The lights are few and far between, and often shine out blue and red. Near the permanent stage erected in the heart of the Oloffson mansion, genuine vodouwizan practitioners can be spotted in the throng of dancers. Some of the people in the crowd have been regulars here for 20 years. One woman in a white traditional frock and elaborate satin turban loves to spray sacred flower-scented florida water on the crowd. Many know the lyrics by heart, no matter what decade the song is from. Several people appear to have entered their own worlds, dancing with unearthly vigour, evoking the scenes of ritual possession one might see at a Vodou ceremony or at the Haitian Day of the Dead.

RAM performing

Photo: RAM.com

The early days of RAM

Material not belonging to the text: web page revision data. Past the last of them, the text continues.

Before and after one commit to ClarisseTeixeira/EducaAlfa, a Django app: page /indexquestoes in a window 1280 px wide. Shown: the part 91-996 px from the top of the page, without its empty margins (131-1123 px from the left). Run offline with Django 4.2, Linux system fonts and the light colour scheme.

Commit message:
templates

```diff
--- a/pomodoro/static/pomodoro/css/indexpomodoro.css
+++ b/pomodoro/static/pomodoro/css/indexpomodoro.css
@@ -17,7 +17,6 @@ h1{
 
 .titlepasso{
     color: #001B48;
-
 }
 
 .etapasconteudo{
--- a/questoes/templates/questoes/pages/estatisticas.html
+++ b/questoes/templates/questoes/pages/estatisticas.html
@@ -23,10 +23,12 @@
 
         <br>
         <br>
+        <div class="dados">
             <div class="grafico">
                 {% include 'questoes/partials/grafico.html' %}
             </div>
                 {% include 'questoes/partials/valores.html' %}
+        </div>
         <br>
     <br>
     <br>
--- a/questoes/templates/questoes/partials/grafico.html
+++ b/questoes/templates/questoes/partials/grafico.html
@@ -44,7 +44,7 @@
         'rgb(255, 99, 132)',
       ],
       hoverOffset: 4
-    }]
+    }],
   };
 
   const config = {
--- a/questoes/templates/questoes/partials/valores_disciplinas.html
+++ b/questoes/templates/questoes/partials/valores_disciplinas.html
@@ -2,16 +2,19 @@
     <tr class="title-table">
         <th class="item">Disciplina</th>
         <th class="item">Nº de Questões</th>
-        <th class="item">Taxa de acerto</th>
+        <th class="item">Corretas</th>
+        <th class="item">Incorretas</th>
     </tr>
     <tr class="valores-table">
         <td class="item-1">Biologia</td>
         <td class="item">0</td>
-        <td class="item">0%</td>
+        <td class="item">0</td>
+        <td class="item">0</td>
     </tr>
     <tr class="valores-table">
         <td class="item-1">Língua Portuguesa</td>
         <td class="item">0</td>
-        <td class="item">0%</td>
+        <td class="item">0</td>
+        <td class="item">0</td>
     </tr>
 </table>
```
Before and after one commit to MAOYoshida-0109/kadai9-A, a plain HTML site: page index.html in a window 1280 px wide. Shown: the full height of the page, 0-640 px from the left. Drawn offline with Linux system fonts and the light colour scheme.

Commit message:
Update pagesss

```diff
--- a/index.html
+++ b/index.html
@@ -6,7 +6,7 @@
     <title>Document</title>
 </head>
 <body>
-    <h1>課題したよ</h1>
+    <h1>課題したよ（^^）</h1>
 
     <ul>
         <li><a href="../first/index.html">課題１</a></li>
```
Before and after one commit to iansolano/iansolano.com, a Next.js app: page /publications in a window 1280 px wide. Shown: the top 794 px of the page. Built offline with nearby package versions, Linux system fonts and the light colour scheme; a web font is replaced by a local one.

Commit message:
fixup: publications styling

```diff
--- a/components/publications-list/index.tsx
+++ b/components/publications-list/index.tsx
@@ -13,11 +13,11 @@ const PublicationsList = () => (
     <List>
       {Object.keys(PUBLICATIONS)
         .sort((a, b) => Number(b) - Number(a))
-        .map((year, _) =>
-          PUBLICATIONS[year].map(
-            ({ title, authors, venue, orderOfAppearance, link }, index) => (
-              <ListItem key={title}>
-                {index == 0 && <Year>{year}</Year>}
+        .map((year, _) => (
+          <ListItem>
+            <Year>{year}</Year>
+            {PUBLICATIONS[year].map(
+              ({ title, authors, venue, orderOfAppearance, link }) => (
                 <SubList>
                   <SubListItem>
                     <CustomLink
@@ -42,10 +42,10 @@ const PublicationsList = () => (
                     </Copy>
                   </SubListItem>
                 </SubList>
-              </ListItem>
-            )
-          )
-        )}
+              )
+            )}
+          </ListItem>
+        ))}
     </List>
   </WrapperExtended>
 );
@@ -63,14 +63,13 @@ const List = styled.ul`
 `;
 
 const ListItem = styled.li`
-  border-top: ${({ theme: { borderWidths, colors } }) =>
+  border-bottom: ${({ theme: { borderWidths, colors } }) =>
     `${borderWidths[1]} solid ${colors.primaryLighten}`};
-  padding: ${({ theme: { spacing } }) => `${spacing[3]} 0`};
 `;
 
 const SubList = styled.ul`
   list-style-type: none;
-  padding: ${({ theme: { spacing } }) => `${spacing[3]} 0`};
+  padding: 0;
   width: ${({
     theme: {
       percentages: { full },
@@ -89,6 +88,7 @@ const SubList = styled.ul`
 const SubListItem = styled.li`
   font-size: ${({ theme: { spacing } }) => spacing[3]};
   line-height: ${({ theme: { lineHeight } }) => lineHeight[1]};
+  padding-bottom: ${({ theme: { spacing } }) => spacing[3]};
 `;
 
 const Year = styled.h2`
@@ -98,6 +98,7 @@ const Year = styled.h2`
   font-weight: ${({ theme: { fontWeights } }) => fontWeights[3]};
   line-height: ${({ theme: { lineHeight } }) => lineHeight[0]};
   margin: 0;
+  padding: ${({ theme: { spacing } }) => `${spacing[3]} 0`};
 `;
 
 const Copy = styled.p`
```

The band started in 1990 when Morse negotiated the lease for the Hotel - then very dilapidated. He created a folklore dance troupe along with his wife and a group of musicians - many from the poorer districts of nearby downtown neighborhoods.

 

RAM prides itself on having deep roots but always adapting to the times. Many of the lyrics have subtle or not-so-subtle political messages. In the new release “Ayiti Leve”, the lyrics (in Kreyòl) say: “Haiti you sleep too much. It’s time to wash your eyes.” The music video shows the corridors of the Oloffson clouded in darkness. The lead singer's son, William - also bass guitarist for the band - sits on a traditional high-backed wooden chair in the dark. His mother Lunise walks through the french doors and hands him a candle, illuminating his face and the iconic porch behind him.

 

The vodou-inspired drumming is classic RAM but this time the visual is unexpected. “Wake up. See where you are,” the lyrics continue. One by one, Lunise places a candle in each of the band members’ hands. It’s the same shadow play that makes visitors of the Oloffson aware they are wading thickly into something unseen.

 

Their 2020 Carnival song, "Kongo Lazil O (Kan'w Pran Ou Konnen)" marked RAM's 28th carnival song release, spanning an era that has seen violent revolts, revolutions, and sometimes unpopular public opinions of RAM’s frontman Morse.

 

During the years of Haiti’s military regime, one of RAM’s songs, “Fèy” (“Leaf” in english), was censored nationally and eventually banned from radio play by the regime, who correctly perceived it to be a song covertly supporting the exiled President Jean-Bertrand Aristide. In defiance of death threats, the band continued to play weekly concerts at the Oloffson - until Morse only narrowly escaped a kidnapping, almost being carried out by junta authorities from the hotel in the middle of a performance in 1994. In 1998, the band’s lyrics offended the newly-elected mayor of Port-au-Prince, and they survived an assasination attempt on their float during a Carnival performance. While the Thursday night performances have been switched to Saturdays in 2020, RAM continues to use their iconic stage as a launch pad for social commentary. The band is loyal to providing lyrical provocation to Haiti’s political landscape.

How to see the show

RAM plays on Saturday nights at the Hotel Oloffson, 60 Ave Christophe, Port-au-Prince, in the neighbourhood of Saint Gérard, just near trendy Pacot.

 

The show is free for hotel guests and dinner customers. If you’re not sleeping at the hotel or paying for a sit-down dinner, you’ll need to pay an entry fee of 500 HTG (about 5 U.S. dollars). The show starts around 10:30 and runs until late.


Written by Emily Bauman.

 

Published November 2020


Explore Haiti's Art & Culture